June 05, 2016

Usually, by the time a homeowner is calling a landscaper, they have at least a vague idea of what they want. It might be a complete overhaul of the yard, or just some upkeep such as tree removal or adding a much needed retaining wall.

What they often don’t know is how to go about getting this done. Who they should talk to, what information they need to provide and how much of this job they should just do themselves. If this is their first time engaging with a landscaper, they also probably won’t have much idea about what kind of costs to expect – which means you won’t simply be providing a quote but also a bit of an explanation about what it is that a landscaper does and why costs might vary slightly from what is in their minds.

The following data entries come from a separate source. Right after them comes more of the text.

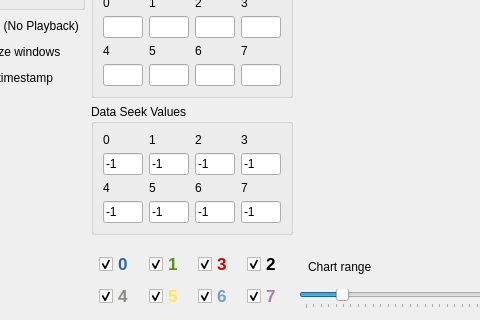
collin80/SavvyCAN, file ui/flowviewwindow.ui: the form before one commit; both pictures show x 211 to 691 and y 248 to 568 of the 906 by 568 pixel window.
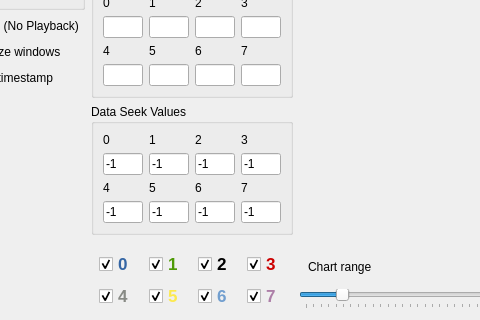
The form after the commit. Icons and pictures are not drawn. Custom widgets are drawn as their Qt base class.

Commit message: Fix Flow view graph button order

```diff
--- a/ui/flowviewwindow.ui
+++ b/ui/flowviewwindow.ui
@@ -1023,8 +1023,8 @@
      </item>
      <item>
       <layout class="QGridLayout" name="gridLayout">
-       <item row="0" column="0">
-        <widget class="QCheckBox" name="check_0">
+       <item row="1" column="1">
+        <widget class="QCheckBox" name="check_5">
          <property name="sizePolicy">
           <sizepolicy hsizetype="Fixed" vsizetype="Fixed">
            <horstretch>0</horstretch>
@@ -1037,9 +1037,9 @@
             <colorrole role="WindowText">
              <brush brushstyle="SolidPattern">
               <color alpha="255">
-               <red>52</red>
-               <green>101</green>
-               <blue>164</blue>
+               <red>252</red>
+               <green>233</green>
+               <blue>79</blue>
               </color>
              </brush>
             </colorrole>
@@ -1048,9 +1048,9 @@
             <colorrole role="WindowText">
              <brush brushstyle="SolidPattern">
               <color alpha="255">
-               <red>52</red>
-               <green>101</green>
-               <blue>164</blue>
+               <red>252</red>
+               <green>233</green>
+               <blue>79</blue>
               </color>
              </brush>
             </colorrole>
@@ -1076,67 +1076,7 @@
           </font>
          </property>
          <property name="text">
-          <string>0</string>
-         </property>
-         <property name="checked">
-          <bool>true</bool>
-         </property>
-        </widget>
-       </item>
-       <item row="0" column="3">
-        <widget class="QCheckBox" name="check_2">
-         <property name="sizePolicy">
-          <sizepolicy hsizetype="Fixed" vsizetype="Fixed">
-           <horstretch>0</horstretch>
-           <verstretch>0</verstretch>
-          </sizepolicy>
-         </property>
-         <property name="palette">
-          <palette>
-           <active>
-            <colorrole role="WindowText">
-             <brush brushstyle="SolidPattern">
-              <color alpha="255">
-               <red>0</red>
-               <green>0</green>
-               <blue>0</blue>
-              </color>
-             </brush>
-            </colorrole>
-           </active>
-           <inactive>
-            <colorrole role="WindowText">
-             <brush brushstyle="SolidPattern">
-              <color alpha="255">
-               <red>0</red>
-               <green>0</green>
-               <blue>0</blue>
-              </color>
-             </brush>
-            </colorrole>
-           </inactive>
-           <disabled>
-            <colorrole role="WindowText">
-             <brush brushstyle="SolidPattern">
-              <color alpha="255">
-               <red>120</red>
-               <green>120</green>
-               <blue>120</blue>
-              </color>
-             </brush>
-            </colorrole>
-           </disabled>
-          </palette>
-         </property>
-         <property name="font">
-          <font>
-           <pointsize>13</pointsize>
-           <weight>75</weight>
-           <bold>true</bold>
-          </font>
-         </property>
-         <property name="text">
-          <string>2</string>
+          <string>5</string>
          </property>
          <property name="checked">
           <bool>true</bool>
@@ -1203,66 +1143,6 @@
          </property>
         </widget>
        </item>
-       <item row="0" column="2">
-        <widget class="QCheckBox" name="check_3">
-         <property name="sizePolicy">
-          <sizepolicy hsizetype="Fixed" vsizetype="Fixed">
-           <horstretch>0</horstretch>
-           <verstretch>0</verstretch>
-          </sizepolicy>
-         </property>
-         <property name="palette">
-          <palette>
-           <active>
-            <colorrole role="WindowText">
-             <brush brushstyle="SolidPattern">
-              <color alpha="255">
-               <red>204</red>
-               <green>0</green>
-               <blue>0</blue>
-              </color>
-             </brush>
-            </colorrole>
-           </active>
-           <inactive>
-            <colorrole role="WindowText">
-             <brush brushstyle="SolidPattern">
-              <color alpha="255">
-               <red>204</red>
-               <green>0</green>
-               <blue>0</blue>
-              </color>
-             </brush>
-            </colorrole>
-           </inactive>
-           <disabled>
-            <colorrole role="WindowText">
-             <brush brushstyle="SolidPattern">
-              <color alpha="255">
-               <red>120</red>
-               <green>120</green>
-               <blue>120</blue>
-              </color>
-             </brush>
-            </colorrole>
-           </disabled>
-          </palette>
-         </property>
-         <property name="font">
-          <font>
-           <pointsize>13</pointsize>
-           <weight>75</weight>
-           <bold>true</bold>
-          </font>
-         </property>
-         <property name="text">
-          <string>3</string>
-         </property>
-         <property name="checked">
-          <bool>true</bool>
-         </property>
-        </widget>
-       </item>
        <item row="1" column="0">
         <widget class="QCheckBox" name="check_4">
          <property name="sizePolicy">
@@ -1323,8 +1203,8 @@
          </property>
         </widget>
        </item>
-       <item row="1" column="1">
-        <widget class="QCheckBox" name="check_5">
+       <item row="0" column="3">
+        <widget class="QCheckBox" name="check_3">
          <property name="sizePolicy">
           <sizepolicy hsizetype="Fixed" vsizetype="Fixed">
            <horstretch>0</horstretch>
@@ -1337,9 +1217,9 @@
             <colorrole role="WindowText">
              <brush brushstyle="SolidPattern">
               <color alpha="255">
-               <red>252</red>
-               <green>233</green>
-               <blue>79</blue>
+               <red>204</red>
+               <green>0</green>
+               <blue>0</blue>
               </color>
              </brush>
             </colorrole>
@@ -1348,9 +1228,9 @@
             <colorrole role="WindowText">
              <brush brushstyle="SolidPattern">
               <color alpha="255">
-               <red>252</red>
-               <green>233</green>
-               <blue>79</blue>
+               <red>204</red>
+               <green>0</green>
+               <blue>0</blue>
               </color>
              </brush>
             </colorrole>
@@ -1376,7 +1256,127 @@
           </font>
          </property>
          <property name="text">
-          <string>5</string>
+          <string>3</string>
+         </property>
+         <property name="checked">
+          <bool>true</bool>
+         </property>
+        </widget>
+       </item>
+       <item row="0" column="0">
+        <widget class="QCheckBox" name="check_0">
+         <property name="sizePolicy">
+          <sizepolicy hsizetype="Fixed" vsizetype="Fixed">
+           <horstretch>0</horstretch>
+           <verstretch>0</verstretch>
+          </sizepolicy>
+         </property>
+         <property name="palette">
+          <palette>
+           <active>
+            <colorrole role="WindowText">
+             <brush brushstyle="SolidPattern">
+              <color alpha="255">
+               <red>52</red>
+               <green>101</green>
+               <blue>164</blue>
+              </color>
+             </brush>
+            </colorrole>
+           </active>
+           <inactive>
+            <colorrole role="WindowText">
+             <brush brushstyle="SolidPattern">
+              <color alpha="255">
+               <red>52</red>
+               <green>101</green>
+               <blue>164</blue>
+              </color>
+             </brush>
+            </colorrole>
+           </inactive>
+           <disabled>
+            <colorrole role="WindowText">
+             <brush brushstyle="SolidPattern">
+              <color alpha="255">
+               <red>120</red>
+               <green>120</green>
+               <blue>120</blue>
+              </color>
+             </brush>
+            </colorrole>
+           </disabled>
+          </palette>
+         </property>
+         <property name="font">
+          <font>
+           <pointsize>13</pointsize>
+           <weight>75</weight>
+           <bold>true</bold>
+          </font>
+         </property>
+         <property name="text">
+          <string>0</string>
+         </property>
+         <property name="checked">
+          <bool>true</bool>
+         </property>
+        </widget>
+       </item>
+       <item row="0" column="2">
+        <widget class="QCheckBox" name="check_2">
+         <property name="sizePolicy">
+          <sizepolicy hsizetype="Fixed" vsizetype="Fixed">
+           <horstretch>0</horstretch>
+           <verstretch>0</verstretch>
+          </sizepolicy>
+         </property>
+         <property name="palette">
+          <palette>
+           <active>
+            <colorrole role="WindowText">
+             <brush brushstyle="SolidPattern">
+              <color alpha="255">
+               <red>0</red>
+               <green>0</green>
+               <blue>0</blue>
+              </color>
+             </brush>
+            </colorrole>
+           </active>
+           <inactive>
+            <colorrole role="WindowText">
+             <brush brushstyle="SolidPattern">
+              <color alpha="255">
+               <red>0</red>
+               <green>0</green>
+               <blue>0</blue>
+              </color>
+             </brush>
+            </colorrole>
+           </inactive>
+           <disabled>
+            <colorrole role="WindowText">
+             <brush brushstyle="SolidPattern">
+              <color alpha="255">
+               <red>120</red>
+               <green>120</green>
+               <blue>120</blue>
+              </color>
+             </brush>
+            </colorrole>
+           </disabled>
+          </palette>
+         </property>
+         <property name="font">
+          <font>
+           <pointsize>13</pointsize>
+           <weight>75</weight>
+           <bold>true</bold>
+          </font>
+         </property>
+         <property name="text">
+          <string>2</string>
          </property>
          <property name="checked">
           <bool>true</bool>
```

For some people, it’s quite a shock to discover landscaping is more than garden upkeep. They don’t take irrigation, hardscape, retaining walls or fences into consideration. Or even the excavation and removal of the old, overgrown yard if they are doing a full job. They might think they can simply hire a skip and get things done for themselves.

When working with a new client on a landscaping brief, give them the following tips:

Be realistic

From budget to what’s logistically possible through to expected timeframes; there may be some areas that your client isn’t being realistic about. It is never nice to hear that what you have in mind isn’t realistic, but it’s a conversation that has to happen and is better done early in the process.

Ask your client to try working on a wish list of what it is they want, and then get them to break that down into things that they absolutely can’t live without, and things that could be given up if needed. Talk them through their list of must-haves and give an indication of scope of work and prices on those items, just so they have a rough idea of what they are looking at. If the costs are sounding too high for them, remind them that landscaping accounts for about 15 percent of a homes value when it is time to sell. That’s certainly worth investing in!

The other area they need to be realistic with is timing. Landscaping doesn’t happen overnight – it’s not a matter of planting some shrubs and weeding the garden bed. There is a lot of other work involved such as drainage and possible excavation – the kind of work that you don’t see in the end result but takes a lot of effort up front.

Also make sure you ask the client how much maintenance they want to commit to once the landscaping is finished. If they want to keep maintenance as basic and low as possible, keep that in mind when they make their plant choices.

Use pictures

Ask your client to take a walk around the neighbourhood or local nursery and take pictures of things they like. It is so much easier to understand what people are after if you can see actual examples. Don’t forget that your clients may not know the right words for the plants they like, so having pictures and examples can keep everyone on the same page.

Make sure you take a meeting on site, so you can understand the scope of what needs to be done. This will also mean you get to know your client and their lifestyle and can see how the space will be used. Visiting the site will also give you a great idea of exactly what type of materials would suit the location, the space and the personality of the family.

Present a concept plan

A concept plan is like a rough draft of the final plan; an intermediate plan that can be viewed so everyone can make sure they are on track and all agree with the direction the plans are going in.

Let your client know what to expect in the concept plan stage, which is:

  • A proposed landscape design
  • Pictures of the kinds of plants and materials that will be used
  • An outline of spacing, themes and hard and soft landscaped areas

This is a good chance for the client to see what is in your head after their initial briefing. It is the best opportunity for them to let you know if you’ve missed the mark on any of the brief so far. Once you have both ironed out some details, you can move on to the final plans.

Final plan

The final plan is the one you are aiming to get signed off by the client. This plan will be like the concept plan but have more technical detail. The final plan will include details of any excavation or construction that needs to take place, elevations, lighting and of course the final plant selection. This plan should be comprehensive enough for all parties to be able to sign off and begin work from.